DALLAS (CBSDFW.COM) – With Dallas Police Chief Renee Hall’s resignation after only three years on the job, it may seem like the position has become a revolving door.
But experts say Dallas is no different than other big cities.
Dallas Police Chief Renee Hall will have had the shortest tenure of any of her predecessors over the last three decades when she resigns at the end of the year.
It’s part of a trend experts say other major cities are also experiencing.
“For most big city police departments the tenure of a police chief is only about 3 to 4 years,” says Doctor Alex Piquero, a criminologist who worked at UTD for nine years and now teaches at the University of Miami.
He says Chief Hall faced uphill battles from a shortage of officers to the Botham Jean shooting as well as criticism over her handling of downtown protests.
“She came into the department and the city in a very bad situation a lot of crime a lot of stuff going on,” says Piquero.

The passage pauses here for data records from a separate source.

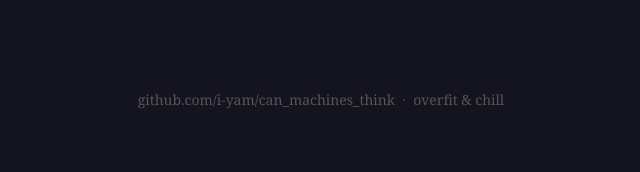
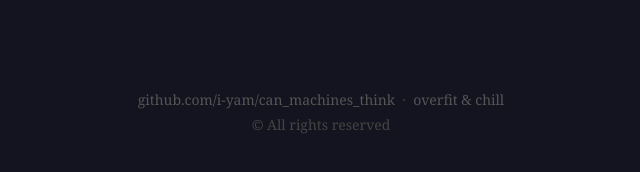
Before and after one commit to i-yam/can_machines_think, a plain HTML site: page index.html in a window 1280 px wide. Shown: the part 5663-5835 px from the top of the page, 319-959 px from the left. Drawn offline with Linux system fonts and the light colour scheme.

Commit message:
Update index.html

```diff
--- a/index.html
+++ b/index.html
@@ -1019,6 +1019,7 @@
     <a href="https://github.com/i-yam/can_machines_think" target="_blank">github.com/i-yam/can_machines_think</a>
     &nbsp;·&nbsp;
     <a href="https://i-yam.github.io/overfit-and-chill" target="_blank">overfit &amp; chill</a>
+    <br>&copy; All rights reserved
 </footer>
 
 <!-- ── Scripts ────────────────────────────────────────────────────────────── -->
@@ -1172,7 +1173,7 @@ const T = {
         'reveal.g2.text': 'Beide befinden sich in einem metastabilen Zustand: scheinbar träge, sichtbar nichts ansammelnd, bis eine Schwelle überschritten wird und eine irreversible Transformation stattfindet — plötzlich, vollständig, in der genauen Zeit unvorhersehbar. Das Popcorn knallt. Der Kern zerfällt. Man kann nicht wissen, wann — nur, dass es passiert. Das Warten ist die Physik.',
         'reveal.g3.title': 'Wahlmaschine · Nervenzelle',
         'reveal.g3.text': 'Beide sind Schwellenaggregatoren: mehrere diskrete Eingaben treffen ein — Stimmen oder elektrische Signale benachbarter Neuronen — und das Gerät erzeugt eine einzige Ausgabe, sobald die Ansammlung eine Schwelle überschreitet. Die Wahlmaschine zählt bis zur Mehrheit; das Neuron feuert oder bleibt still. Unterschiedliche Mechanismen, identische Logik.',
-        'reveal.g4.title': 'DNA · Musikkassette · Studienplan',
+        'reveal.g4.title': 'DNS · Musikkassette · Studienplan',
         'reveal.g4.text': 'Alle drei codieren Information als geordnete Sequenzen von Unterelementen aus einem begrenzten Vokabular. Die Bedeutung liegt in der Anordnung, nicht nur in den Elementen: Verändere die Basenpaare — das Protein ändert sich; verändere die Tracks — das Album ändert sich; verändere die Kurse — der Abschluss fällt auseinander. Ordnung ist hier keine Dekoration. Sie ist die Botschaft.',
         's2b.title': 'Analogie, Metapher und die verschobenen Torpfosten',
         's2b.p1': 'Die Übung hat einen Namen: <strong>analoges Denken</strong>. Die Fähigkeit zu erkennen, dass Atom und Sonnensystem ein strukturelles Muster teilen — obwohl sie sich in jeder physischen Hinsicht unterscheiden — ist laut manchen Kognitionswissenschaftlern keine Randfunktion der Intelligenz. Sie könnte der Kern sein. Douglas Hofstadter verbrachte eine Karriere damit, genau das zu argumentieren: Analogie ist der grundlegende Mechanismus des Denkens, und Metapher ist nur Analogie, sichtbar gemacht in Sprache. Etwas wirklich Neues zu verstehen bedeutet, die Struktur zu finden, die es mit etwas teilt, das man bereits kennt.',
@@ -1193,7 +1194,7 @@ const T = {
         'closing.text': 'Du hast jetzt mehrere Definitionen gesehen, zwei Kartensortierungen und die Unterscheidung zwischen enger und allgemeiner KI. Schreibe einen Satz. Suche nicht danach. Frage keine KI. Es ist schwerer als es aussieht — und diese Schwierigkeit ist der Punkt.',
         'card.atom': 'Atom', 'card.corn': 'Ungepopptes Popcorn', 'card.nerve': 'Nervenzelle',
         'card.solar': 'Sonnensystem', 'card.tape': 'Musikkassette', 'card.curriculum': 'Studienplan',
-        'card.radioactive': 'Radioaktiver Stoff', 'card.dna': 'DNA', 'card.ballot': 'Wahlmaschine',
+        'card.radioactive': 'Radioaktiver Stoff', 'card.dna': 'DNS', 'card.ballot': 'Wahlmaschine',
         't.spam': 'Gmail erkennt Spam', 't.fraud': 'Bank markiert verdächtige Transaktion',
         't.faceid': 'Face ID entsperrt das Telefon', 't.spotify': 'Spotify findet Hörer mit ähnlichem Geschmack',
         't.segments': 'Marketing-Tool entdeckt Kundensegmente', 't.gnews': 'Google News gruppiert ähnliche Artikel',
```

Renee Hall’s predecessor, David Brown, retired after seven years and was the city’s longest serving chief since the 1960s.
David Kunkle held the job for six years before that and Terrell Bolton for four.

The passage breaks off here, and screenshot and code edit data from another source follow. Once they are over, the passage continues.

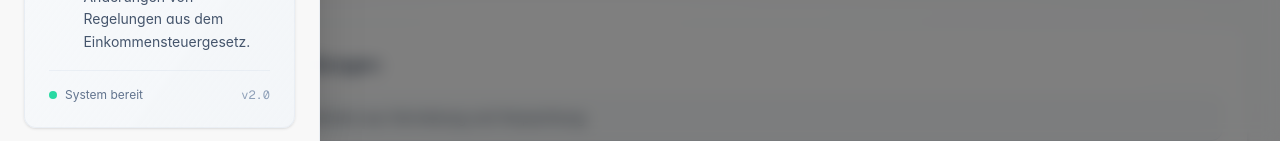
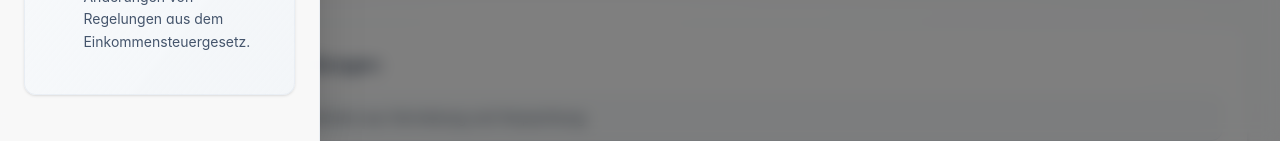
Before and after one commit to andrsschultz/LegisLLM_v2, a Next.js app in the folder frontend/: page / in a window 1280 px wide. Shown: the part 659-800 px from the top of the page. Built offline with nearby package versions, Linux system fonts and the light colour scheme; no server answers.

Commit message:
Remove status indicator from Sidebar component
Deleted the status indicator section displaying system readiness and version from the Sidebar. This streamlines the Sidebar UI and removes redundant information.

```diff
--- a/frontend/src/components/Sidebar.tsx
+++ b/frontend/src/components/Sidebar.tsx
@@ -121,19 +121,6 @@ export default function Sidebar({ isCollapsed = false, onToggle }: SidebarProps)
                   </p>
                 </div>
               </div>
-
-              {/* Status Indicator */}
-              <div className="mt-4 pt-4 border-t border-slate-200/60">
-                <div className="flex items-center justify-between">
-                  <div className="flex items-center text-xs text-slate-500">
-                    <span className="w-2 h-2 bg-emerald-400 rounded-full mr-2 animate-pulse"></span>
-                    System bereit
-                  </div>
-                  <div className="text-xs text-slate-400 font-mono">
-                    v2.0
-                  </div>
-                </div>
-              </div>
             </div>
             {/* Footer */}
             <div className="pt-6 pb-4 text-center space-y-2">
```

Piquero says don’t expect future chiefs to be around as long as those.
“It’s turnover, it’s different job opportunities it’s a variety of different things,” says Piquero.

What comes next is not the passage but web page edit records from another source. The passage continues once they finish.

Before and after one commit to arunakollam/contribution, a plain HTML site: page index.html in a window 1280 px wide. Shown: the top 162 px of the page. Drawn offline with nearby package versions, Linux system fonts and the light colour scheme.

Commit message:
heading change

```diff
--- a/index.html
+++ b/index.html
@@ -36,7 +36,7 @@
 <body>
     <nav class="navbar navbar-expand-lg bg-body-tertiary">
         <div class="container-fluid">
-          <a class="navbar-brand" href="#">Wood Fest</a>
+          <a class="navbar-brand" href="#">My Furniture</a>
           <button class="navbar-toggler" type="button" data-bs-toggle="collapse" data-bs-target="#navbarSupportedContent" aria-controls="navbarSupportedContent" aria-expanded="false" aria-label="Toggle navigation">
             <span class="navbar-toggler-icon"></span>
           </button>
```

Over the past 20 years, every time the city brings in an outsider to run the department they are followed by someone promoted from within.
The department’s two largest police associations both want someone chosen from inside to be the next chief.
The Dallas Police Association tells CBS 11 News that “going outside would be disastrous.”
The National Latino Law Enforcement Organization agrees and says there’s “no time for a learning curve.”
Finding a new chief that both officers and community leaders agree on won’t be easy according to Piquero.
“On a football field all 11 players aren’t best friends but they all have a job to do they all have one goal,” says Piquero.